New Blog Order
How your code is ordered can make a difference.
Okay, some of you are saying "What the...?"
But here's the deal.
Web pages (including blogs) are delivered to your browser (Internet Explorer, Firefox, Netscape, Opera, Safari, etc.) when your browser requests a page.
The server running the blog fulfills the request by sending out the code that causes the Web page to show on the browser. When the browser gets the code, it puts it pieces of the code it gets together and displays the page in the order the code appears.
Now, the order of the code might not be the order of the items on the page.
Think about that for a minute.
Traditionally, items appear on the page in the order they are in the code, but that's not as true as it used to be. And it doesn't have to be true.
Of course, it's always easier for the code to be that way. Easier as in it doesn't take as much time to code.
But, sometimes, it's better to code it differently.
If you're relying on others to write the code for you, they should know this and should be taking it into consideration.
If you're using pre-defined templates, they should take this into consideration, but don't always.
If you're writing your own code, or using code someone else wrote, keep this in mind.
What's It All Mean?
The most important part of your blog is your most recent post, followed by the rest of your posts, followed by the stuff in the sidebars and footer.
And that's the order your code needs to appear, whether or not it appears in that order on the page.
For instance, if you have a sidebar on the left, then your posts, then maybe a sidebar on the right, your code doesn't have to be in that same order. In fact, it shouldn't be.
Your code should have your main content, usually in a DIV tag with the ID of "CONTENT" (or something similar), in the code first, whether or not it's on the left side of the blog page.
That's one of the most important things you can do: have your main content in the code ahead of the rest of the stuff. In the BODY section, of course.
As for the third-party code that's usually in the sidebar, put it as far down as you can and still get use of it. But the most important part is done, if you have your main content DIV appear ahead of the sidebar DIVs.
But That Doesn't Speed Things Up!
Now, while this won't actually speed up the loading of your Website (or blog), it will keep the main content from being delayed.
In other words, the most important part, your most recent post and posts, will display quickly, because it's coded to display first. Any slow third-party code in the sidebar (either on the left or the right) will still take long to load, but the delay happens after your main content has already displayed.
The page still might take a long time to load, but the damage is minimized.

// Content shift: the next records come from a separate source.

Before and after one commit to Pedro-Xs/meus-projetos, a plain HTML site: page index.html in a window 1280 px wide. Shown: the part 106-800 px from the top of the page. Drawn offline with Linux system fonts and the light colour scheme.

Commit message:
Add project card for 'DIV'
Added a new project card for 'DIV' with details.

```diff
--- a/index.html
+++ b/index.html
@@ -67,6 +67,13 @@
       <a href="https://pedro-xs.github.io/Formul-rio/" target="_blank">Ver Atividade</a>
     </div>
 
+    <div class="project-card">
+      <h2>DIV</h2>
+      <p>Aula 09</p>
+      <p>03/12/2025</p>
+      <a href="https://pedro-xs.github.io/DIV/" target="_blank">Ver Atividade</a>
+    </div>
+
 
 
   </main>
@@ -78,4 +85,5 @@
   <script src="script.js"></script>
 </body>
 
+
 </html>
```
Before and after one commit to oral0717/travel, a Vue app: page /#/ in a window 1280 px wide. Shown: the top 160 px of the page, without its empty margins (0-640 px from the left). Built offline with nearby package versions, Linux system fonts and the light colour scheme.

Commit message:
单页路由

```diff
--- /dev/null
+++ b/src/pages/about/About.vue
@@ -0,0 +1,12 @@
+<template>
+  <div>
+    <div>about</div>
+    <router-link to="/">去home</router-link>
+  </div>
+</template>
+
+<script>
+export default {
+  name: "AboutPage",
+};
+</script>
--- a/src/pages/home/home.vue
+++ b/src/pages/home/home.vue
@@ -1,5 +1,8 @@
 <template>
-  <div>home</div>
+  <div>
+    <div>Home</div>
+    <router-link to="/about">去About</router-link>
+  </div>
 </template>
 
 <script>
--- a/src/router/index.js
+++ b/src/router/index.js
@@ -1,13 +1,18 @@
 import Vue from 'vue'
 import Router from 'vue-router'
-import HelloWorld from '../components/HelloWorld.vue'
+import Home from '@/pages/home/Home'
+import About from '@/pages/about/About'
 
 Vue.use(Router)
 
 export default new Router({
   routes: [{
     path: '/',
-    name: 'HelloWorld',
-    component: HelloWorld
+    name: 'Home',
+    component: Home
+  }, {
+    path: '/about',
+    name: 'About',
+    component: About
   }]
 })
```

So, What Do I Need To Do?
Well, this very situation arose at a friend's blog. Over at aTypical Joe, Joe rearranged the look of his blog. But he ran into a problem with his blog taking a long time to load.

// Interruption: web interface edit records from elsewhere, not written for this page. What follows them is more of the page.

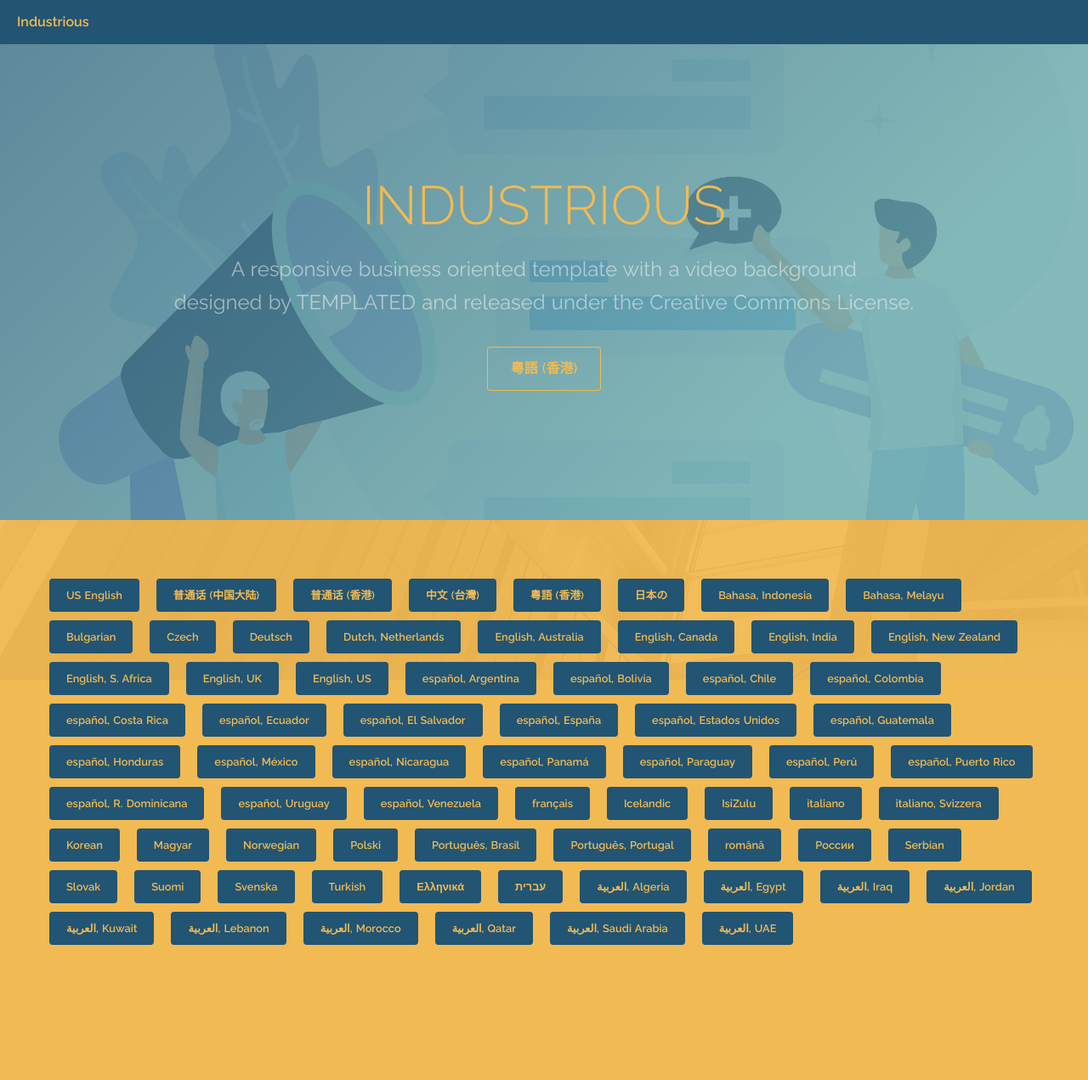
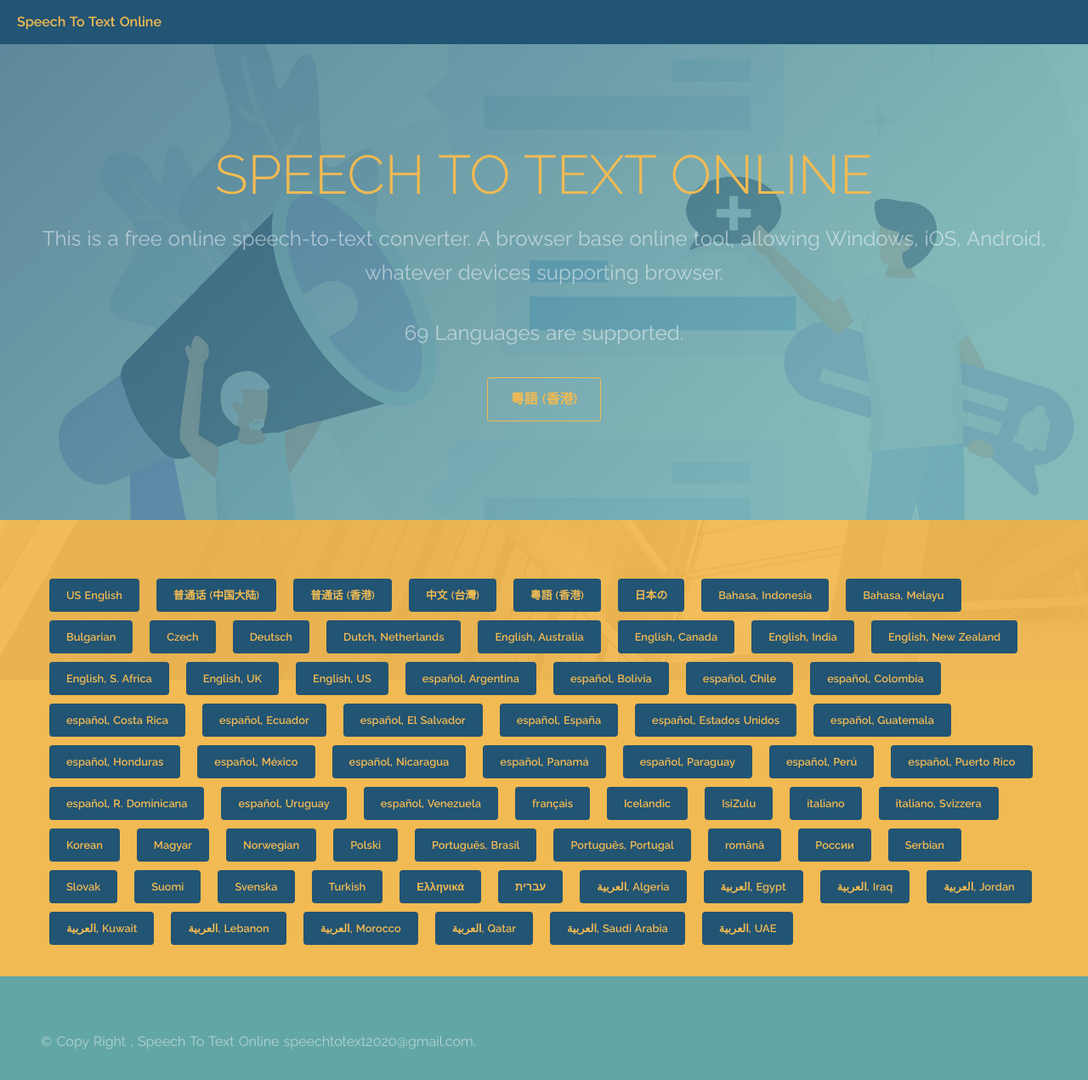
Before and after one commit to wahengchang/nuxt-speech-to-text, a Nuxt app: page / in a window 1280 px wide. Shown: the whole page at 85% size. Before the commit the page ends 1149 px from the top, so only its background shows below. Built offline with nearby package versions, Linux system fonts and the light colour scheme.

Commit message:
added footer

```diff
--- /dev/null
+++ b/components/Footer.vue
@@ -0,0 +1,7 @@
+<template>
+    <footer id="footer">
+        <div class="inner">
+            &copy; Copy Right , Speech To Text Online <a href="mailto:speechtotext2020@gmail.com">speechtotext2020@gmail.com</a>.
+        </div>
+    </footer>
+</template>
--- a/pages/index.vue
+++ b/pages/index.vue
@@ -3,16 +3,16 @@
 
 		<!-- Header -->
 			<header id="header" :style='{"background-color": "#225473"}'>
-				<a class="logo" href="/">Industrious</a>
+				<a class="logo" href="/">Speech To Text Online</a>
 			</header>
 
 		<!-- Banner -->
 			<section id="banner">
 				<div class="inner">
           <div class="content">
-            <h1>Industrious</h1>
-            <p>A responsive business oriented template with a video background<br />
-            designed by <a href="https://templated.co/">TEMPLATED</a> and released under the Creative Commons License.</p>
+            <h1>Speech To Text Online</h1>
+            <p>This is a free online speech-to-text converter. A browser base online tool, allowing Windows, iOS, Android, whatever devices supporting browser.</p>
+            <p>69 Languages are supported.</p>
             <a
               class="button"
               :href="`/translate/${defaultLangObj.value}`"
@@ -33,16 +33,18 @@
 				</div>
 			</section>
 
+      <Footer />
   </div>
 </template>
 
 <script>
 import Logo from '~/components/Logo.vue'
+import Footer from '~/components/Footer.vue'
 import langList from '~/components/SpeechToText/config.js'
 
 export default {
   components: {
-    Logo
+    Logo, Footer
   },
   computed: {
     defaultLangObj : function(){
--- a/pages/translate/_id.vue
+++ b/pages/translate/_id.vue
@@ -2,7 +2,7 @@
   <div class="container">
     <!-- Header -->
 			<header id="header" :style='{"background-color": "#225473"}'>
-      <a class="logo" href="/">Industrious</a>
+      <a class="logo" href="/">Speech To Text Online</a>
     </header>
 
     <section class="wrapper" id="main">
@@ -28,6 +28,7 @@
         <div v-else>langObj is null</div>
       </div>
     </section>
+    <Footer />
   </div>
 </template>
 
@@ -35,11 +36,13 @@
 import Logo from "~/components/Logo.vue";
 import SpeechToText from "@/components/SpeechToText";
 import langList from "~/components/SpeechToText/config.js";
+import Footer from '~/components/Footer.vue'
 
 export default {
   components: {
     Logo,
-    SpeechToText
+    SpeechToText,
+    Footer
   },
   computed: {
     recordButton: function() {
```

Joe's old blog layout had a sidebar on the left, then the main content, then a sidebar on the right. And his code was in the same order.
Joe's new blog layout has his main content on the left, then two sidebars on the right. But he didn't reorder his code. He simply modified his stylesheet to change the display positions of the columns.

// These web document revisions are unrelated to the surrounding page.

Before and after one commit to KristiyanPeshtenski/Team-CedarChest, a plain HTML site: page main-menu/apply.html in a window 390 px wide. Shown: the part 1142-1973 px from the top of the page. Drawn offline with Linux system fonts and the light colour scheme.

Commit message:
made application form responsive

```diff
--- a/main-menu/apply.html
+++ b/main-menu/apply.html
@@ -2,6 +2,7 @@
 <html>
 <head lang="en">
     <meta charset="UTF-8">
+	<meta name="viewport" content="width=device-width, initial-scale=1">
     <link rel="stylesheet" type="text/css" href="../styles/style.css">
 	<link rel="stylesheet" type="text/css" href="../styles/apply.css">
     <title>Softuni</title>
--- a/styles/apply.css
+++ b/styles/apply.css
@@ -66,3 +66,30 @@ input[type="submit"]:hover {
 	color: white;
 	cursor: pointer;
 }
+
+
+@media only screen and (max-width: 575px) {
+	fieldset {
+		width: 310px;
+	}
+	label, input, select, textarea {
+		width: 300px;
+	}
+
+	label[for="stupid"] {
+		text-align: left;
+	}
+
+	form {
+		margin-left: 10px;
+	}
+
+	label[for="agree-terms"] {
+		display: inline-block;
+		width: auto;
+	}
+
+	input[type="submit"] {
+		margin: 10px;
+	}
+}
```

But when he moved the sidebars positions, he added some new code to the left sidebar that caused things to slow down. Remember, he didn't reorder the code behind the scenes. He just repositioned the columns from Right-Sidebar, Main, Left-Sidebar to the new order of Main, Right-Sidebar, Left-Sidebar.
Since the behind the scenes had the Right-Sidebar in the code first, it held up everything afterward, including the main content. And that was the problem.
So, what Joe did was to move the code for the Main section to the top of the code. Then, he moved the Left-Sidebar code to the end, after the Right-Sidebar.
So, his blog now displays the Main content first, then the Right-Sidebar, then the Left-Sidebar. If the code in the Left-Sidebar slows things down, his main content still displays before the slowdown affects things.
Joe's moving of his DIVs around helped his situation tremendously. Perhaps you can benefit from that experience too.